Those in bold are quite common, and almost every ramen shop offers them. But others are a bit unique, and you won’t find them on a menu list. However, some restaurants provide with flexibility even if they aren’t written on the menu. If you are not familiar with Japanese Ramen, I recommend trying “futsuu (= normal)” first and order “katame (= firm)” for Kaedama to enjoy the flavor of the flour.
When To Order
It usually takes only a few minutes to prepare for Kaedama. So, I recommend you to ask for it just before you finish eating the first round. If you order after finishing the first round, the soup gets colder, and you won’t fully enjoy the second round.
Tips To Enjoy Kaedama
Add Some Seasonings
Since the soup gets a bit milder when you put Kaedama, it’s better to adjust the taste with seasonings as you like. (Most ramen shops have various seasonings on the table so that the customers can change the taste to their preference.) So, when you intend to order Kaedama, please enjoy the first round as it is without any seasonings.
Leave Soup at First Round
Ramen without sufficient soup isn’t Ramen. In most ramen shops, they will not add extra soup even when you order Kaedama because it takes the highest cost. Not only with its cost, but ramen shops also take lots of effort making Ramen soup with an average of more than 5 hours.
In your country, most of the Japanese restaurants serving Ramen might not have Kaedama system. But if it’s a ramen specialty restaurant and the shop owner is familiar with Japanese Ramen, they might have it. And when you come to Japan, please try it once!

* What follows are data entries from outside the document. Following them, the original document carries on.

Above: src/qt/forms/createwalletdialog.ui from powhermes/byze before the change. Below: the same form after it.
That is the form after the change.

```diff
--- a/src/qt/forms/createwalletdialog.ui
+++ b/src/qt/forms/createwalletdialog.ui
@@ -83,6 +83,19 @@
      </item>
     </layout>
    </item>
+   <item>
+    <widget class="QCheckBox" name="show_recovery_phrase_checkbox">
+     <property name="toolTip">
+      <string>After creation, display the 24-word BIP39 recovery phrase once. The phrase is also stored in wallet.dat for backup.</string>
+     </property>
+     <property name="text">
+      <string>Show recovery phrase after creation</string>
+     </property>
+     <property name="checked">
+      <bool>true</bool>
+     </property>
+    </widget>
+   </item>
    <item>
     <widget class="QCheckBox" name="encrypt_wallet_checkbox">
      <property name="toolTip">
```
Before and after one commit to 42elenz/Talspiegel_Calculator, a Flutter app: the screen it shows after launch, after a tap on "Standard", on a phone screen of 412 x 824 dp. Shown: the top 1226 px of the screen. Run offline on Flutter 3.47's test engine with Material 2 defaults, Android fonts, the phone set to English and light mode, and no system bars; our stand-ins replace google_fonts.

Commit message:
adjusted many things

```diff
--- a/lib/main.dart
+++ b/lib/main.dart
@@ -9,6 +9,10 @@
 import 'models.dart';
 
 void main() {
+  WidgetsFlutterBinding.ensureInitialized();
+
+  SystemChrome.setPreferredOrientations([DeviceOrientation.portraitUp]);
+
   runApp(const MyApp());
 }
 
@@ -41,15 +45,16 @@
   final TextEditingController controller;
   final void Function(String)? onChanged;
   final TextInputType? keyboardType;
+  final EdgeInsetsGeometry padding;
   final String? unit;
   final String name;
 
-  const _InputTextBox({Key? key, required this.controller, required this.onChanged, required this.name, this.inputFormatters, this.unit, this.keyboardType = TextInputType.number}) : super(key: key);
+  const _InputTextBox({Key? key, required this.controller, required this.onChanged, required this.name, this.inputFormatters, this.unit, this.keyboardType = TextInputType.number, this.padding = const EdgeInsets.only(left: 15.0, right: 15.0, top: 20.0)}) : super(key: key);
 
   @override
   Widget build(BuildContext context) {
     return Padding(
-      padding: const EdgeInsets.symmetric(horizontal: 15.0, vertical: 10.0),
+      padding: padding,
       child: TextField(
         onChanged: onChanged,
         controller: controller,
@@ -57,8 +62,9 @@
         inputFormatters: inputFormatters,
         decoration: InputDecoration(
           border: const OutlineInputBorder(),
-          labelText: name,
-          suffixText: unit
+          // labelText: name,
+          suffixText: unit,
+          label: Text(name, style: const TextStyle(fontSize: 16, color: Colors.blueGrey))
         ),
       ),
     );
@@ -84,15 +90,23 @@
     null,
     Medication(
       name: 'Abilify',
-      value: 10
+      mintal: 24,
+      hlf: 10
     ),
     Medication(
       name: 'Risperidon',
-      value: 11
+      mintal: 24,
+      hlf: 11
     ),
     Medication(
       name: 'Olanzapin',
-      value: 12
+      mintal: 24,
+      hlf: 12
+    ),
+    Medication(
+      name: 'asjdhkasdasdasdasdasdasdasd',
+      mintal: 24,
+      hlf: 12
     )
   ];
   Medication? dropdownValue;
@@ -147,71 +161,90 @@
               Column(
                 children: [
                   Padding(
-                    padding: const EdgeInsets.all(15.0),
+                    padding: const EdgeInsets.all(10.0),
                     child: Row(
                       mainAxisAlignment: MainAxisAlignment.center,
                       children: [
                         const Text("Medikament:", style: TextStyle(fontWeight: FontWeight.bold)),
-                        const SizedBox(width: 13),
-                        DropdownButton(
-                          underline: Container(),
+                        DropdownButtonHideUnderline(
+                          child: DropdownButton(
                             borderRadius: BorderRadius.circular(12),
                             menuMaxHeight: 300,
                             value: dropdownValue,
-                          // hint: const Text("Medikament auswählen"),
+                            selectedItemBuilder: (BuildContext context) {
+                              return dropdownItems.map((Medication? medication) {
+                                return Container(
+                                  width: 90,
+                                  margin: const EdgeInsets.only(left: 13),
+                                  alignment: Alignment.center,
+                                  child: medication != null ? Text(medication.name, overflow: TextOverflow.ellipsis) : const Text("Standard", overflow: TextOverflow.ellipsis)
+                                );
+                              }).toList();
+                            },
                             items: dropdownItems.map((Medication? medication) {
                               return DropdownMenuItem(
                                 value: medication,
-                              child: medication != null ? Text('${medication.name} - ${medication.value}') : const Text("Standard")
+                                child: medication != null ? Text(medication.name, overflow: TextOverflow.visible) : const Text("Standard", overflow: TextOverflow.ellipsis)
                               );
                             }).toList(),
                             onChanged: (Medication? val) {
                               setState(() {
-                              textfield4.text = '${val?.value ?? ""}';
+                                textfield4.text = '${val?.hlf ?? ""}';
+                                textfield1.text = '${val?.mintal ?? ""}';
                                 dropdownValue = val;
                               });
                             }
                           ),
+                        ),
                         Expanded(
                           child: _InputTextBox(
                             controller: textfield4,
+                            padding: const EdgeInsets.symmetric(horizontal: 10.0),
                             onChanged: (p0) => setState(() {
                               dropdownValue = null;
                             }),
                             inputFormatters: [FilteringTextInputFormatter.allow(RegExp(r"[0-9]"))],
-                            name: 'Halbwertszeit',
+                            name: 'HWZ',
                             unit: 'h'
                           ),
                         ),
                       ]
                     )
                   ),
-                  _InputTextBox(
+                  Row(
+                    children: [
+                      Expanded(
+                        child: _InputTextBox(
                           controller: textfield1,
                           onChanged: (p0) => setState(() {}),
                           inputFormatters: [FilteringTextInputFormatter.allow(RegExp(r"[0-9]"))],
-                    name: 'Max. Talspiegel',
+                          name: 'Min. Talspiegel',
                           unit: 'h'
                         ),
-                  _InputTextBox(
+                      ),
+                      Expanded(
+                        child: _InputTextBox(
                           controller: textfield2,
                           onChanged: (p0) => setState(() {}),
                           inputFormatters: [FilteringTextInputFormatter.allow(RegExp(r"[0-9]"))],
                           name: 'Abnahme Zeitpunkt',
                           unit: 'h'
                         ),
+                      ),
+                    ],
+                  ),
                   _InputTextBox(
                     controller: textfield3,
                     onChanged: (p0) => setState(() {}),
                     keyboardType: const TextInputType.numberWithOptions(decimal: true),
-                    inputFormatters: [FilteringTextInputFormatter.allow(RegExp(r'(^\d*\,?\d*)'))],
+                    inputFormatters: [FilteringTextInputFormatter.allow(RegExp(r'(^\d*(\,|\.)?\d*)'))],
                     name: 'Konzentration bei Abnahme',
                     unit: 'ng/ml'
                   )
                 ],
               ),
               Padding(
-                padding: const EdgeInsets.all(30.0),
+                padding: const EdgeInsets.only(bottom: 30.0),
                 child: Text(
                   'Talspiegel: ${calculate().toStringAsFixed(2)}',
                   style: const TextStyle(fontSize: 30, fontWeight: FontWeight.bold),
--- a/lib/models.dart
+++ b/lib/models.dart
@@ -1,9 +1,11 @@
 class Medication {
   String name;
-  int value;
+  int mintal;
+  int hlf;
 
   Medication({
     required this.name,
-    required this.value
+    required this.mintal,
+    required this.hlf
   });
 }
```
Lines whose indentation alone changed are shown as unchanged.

Some restaurants offer the first round of Kaedama for free.